Entomologist Discovered Her Interest in Insects at AHA

Sabrina Celis has an insatiable interest in insects that she uncovered in her honors biology course at the Academy of the Holy Angels.


While growing up in Paramus, New Jersey, Celis visited Van Saun Park’s butterfly house, where various species followed her, attempting to get a closer look at the flower print dress she was wearing. She was still considering her career options when current AHA Science Department Chair


Patricia Prucnel prompted Celis to produce a brochure about the Queen Alexandra’s birdwing butterfly. Celis’ research helped her understand the impact of habitat loss and poaching, and became a portal to the exciting field of entomology with encouragement from her teacher.


Celis recently spoke with current AHA students from Ms. Prucnel’s environmental science and honors biology classes. The budding entomologist presented “Beneficial Bugs,” an informative webinar that provided a look at the world’s most diverse group of animals.


She explained that she currently works in the spider behavior lab, where she researches why some spiders are solitary and others are social and work and hunt together.



Celis noted that insects are the world’s most important pollinators. Most food plants depend on insects for pollination, and many foods would not exist without insects. Insects also directly create numerous products that are valued by humans, including honey, silk, dyes, and venom that can be used for medications. Scientists also use insects to research issues related to behavior, neurobiology, physiology, and genetics.


She raised a few eyebrows when she commented that insects are nutritious food for humans. Celis discussed edible insects and products such as cricket flour, and acknowledged that she has sampled a few types of insects.


Insects also aid forensic entomologists.
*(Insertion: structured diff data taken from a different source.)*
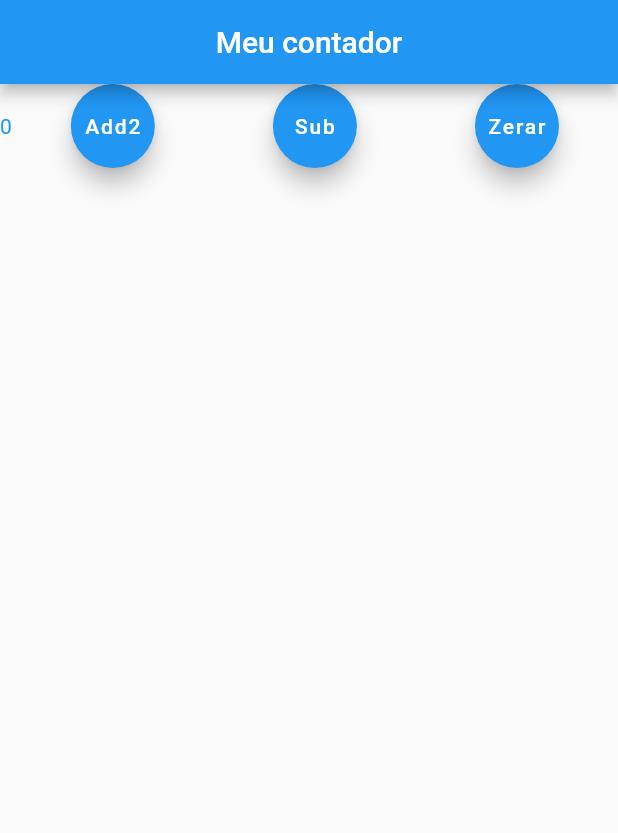
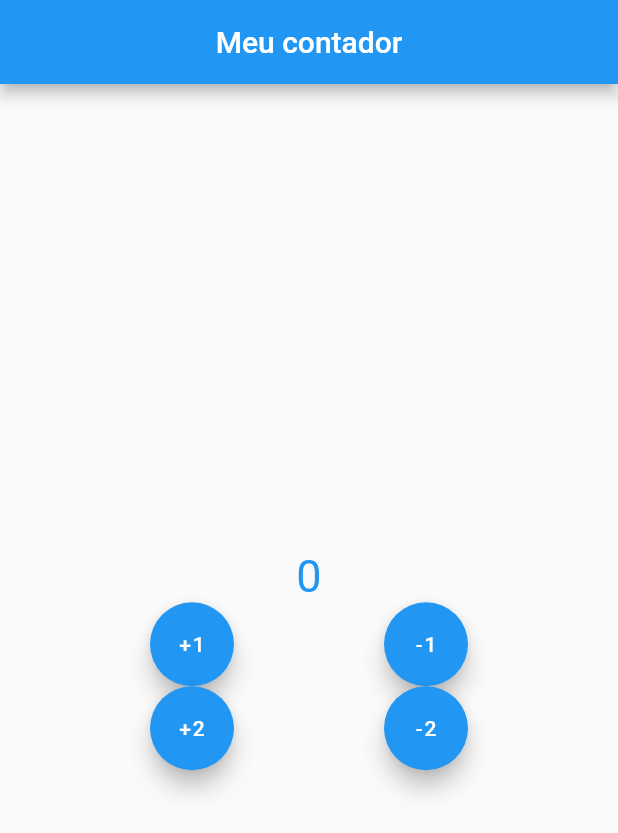
Before and after one commit to jorgejrlf/navegacao_contador, a Flutter app: the screen it shows after launch, on a phone screen of 412 x 824 dp. Shown: the top 833 px of the screen. Run offline on Flutter 3.47's test engine with Material 2 defaults, Android fonts, the phone set to English and light mode, and no system bars.

Commit message:
Criando botões
Adicionando mais botões na tela para ficar igual ao exemplo da aula.

```diff
--- a/lib/main.dart
+++ b/lib/main.dart
@@ -33,6 +33,18 @@ class _MycontadorState extends State<Mycontador> {
     });
   }
 
+  void acrescentar2() {
+    setState(() {
+      count += 2;
+    });
+  }
+
+  void subtrair2() {
+    setState(() {
+      count -= 2;
+    });
+  }
+
   Widget build(BuildContext context) {
     return MaterialApp(
       theme: ThemeData(
@@ -46,35 +58,43 @@ class _MycontadorState extends State<Mycontador> {
             title: Text('Meu contador'),
             centerTitle: true,
           ),
-        body: Container(
-          child: Row(children: [
-            Expanded(
-              flex: 0,
-              child: Text(
+          body: Center(
+            child: Column(
+              mainAxisAlignment: MainAxisAlignment.center,
+              children: [
+                Text(
                   '$count',
+                  style: TextStyle(fontSize: 30.0),
                 ),
+                Row(
+                  mainAxisAlignment: MainAxisAlignment.spaceEvenly,
+                  children: [
+                    FloatingActionButton(
+                      child: Text('+1'),
+                      onPressed: counter,
                     ),
-            Expanded(
-                flex: 1,
-                child: FloatingActionButton(
-                  child: Text('Add2'),
-                  onPressed: counter,
+                    FloatingActionButton(
+                      child: Text('-1'),
+                      onPressed: subtrair,
+                    )
+                  ],
+                ),
+                Row(
+                  mainAxisAlignment: MainAxisAlignment.spaceEvenly,
+                  children: [
+                    FloatingActionButton(
+                      child: Text('+2'),
+                      onPressed: acrescentar2,
+                    ),
+                    FloatingActionButton(
+                      child: Text('-2'),
+                      onPressed: subtrair2,
+                    )
+                  ],
+                )
+              ],
+            ),
           )),
-            Expanded(
-                flex: 1,
-                child: FloatingActionButton(
-                  child: Text('Sub'),
-                  onPressed: subtrair,
-                )),
-            Expanded(
-                flex: 1,
-                child: FloatingActionButton(
-                  child: Text('Zerar'),
-                  onPressed: zerar,
-                ))
-          ]),
-        ),
-      ),
     );
   }
 }
```
Also changed, not shown: 5 other files. Lines whose indentation alone changed are shown as unchanged.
Celis pointed out that insects are the first to arrive on any crime scene, and help investigators determine the site of a wound and when tissue began to decompose. Celis said insects are key to the decomposition process, which returns nutrients to the environment.


Insects are also a critical element in pest control. According to Celis, ladybugs are aphid predators and spiders defend against flying pests such as mosquitoes. She also spoke briefly about Integrated Pest Management, a holistic method of pest prevention that reduces the use of chemical pesticides.


As she concluded her presentation, Celis advised her audience to stay connected to their friends from Holy Angels and explore their interests while in college. Celis is president of Cornell’s Entomology Club and enjoys the University’s Insectapalooza festivals.


This spring, Celis will graduate from Cornell University with a degree in entomology. She plans to continue her education by pursuing a master’s in agriculture.


Founded by the School Sisters of Notre Dame in 1879, the Academy of the Holy Angels is the oldest private girls’ school in Bergen County. While AHA is steeped in Catholic tradition, this prestigious high school serves young women from a broad spectrum of cultural and religious backgrounds. Over time, thousands of women have passed through AHA’s portals. Many go on to study at some of the nation’s best universities, earning high-ranking positions in medicine, government, law, education, public service, business, arts, and athletics. The Academy’s current leaders continue to further the SSND mission to provide each student with the tools she needs to reach the fullness of her potential—spiritually, intellectually, socially, and physically, by offering a first-rate education in a nurturing environment where equal importance is placed on academic excellence, character development, moral integrity, and service to others.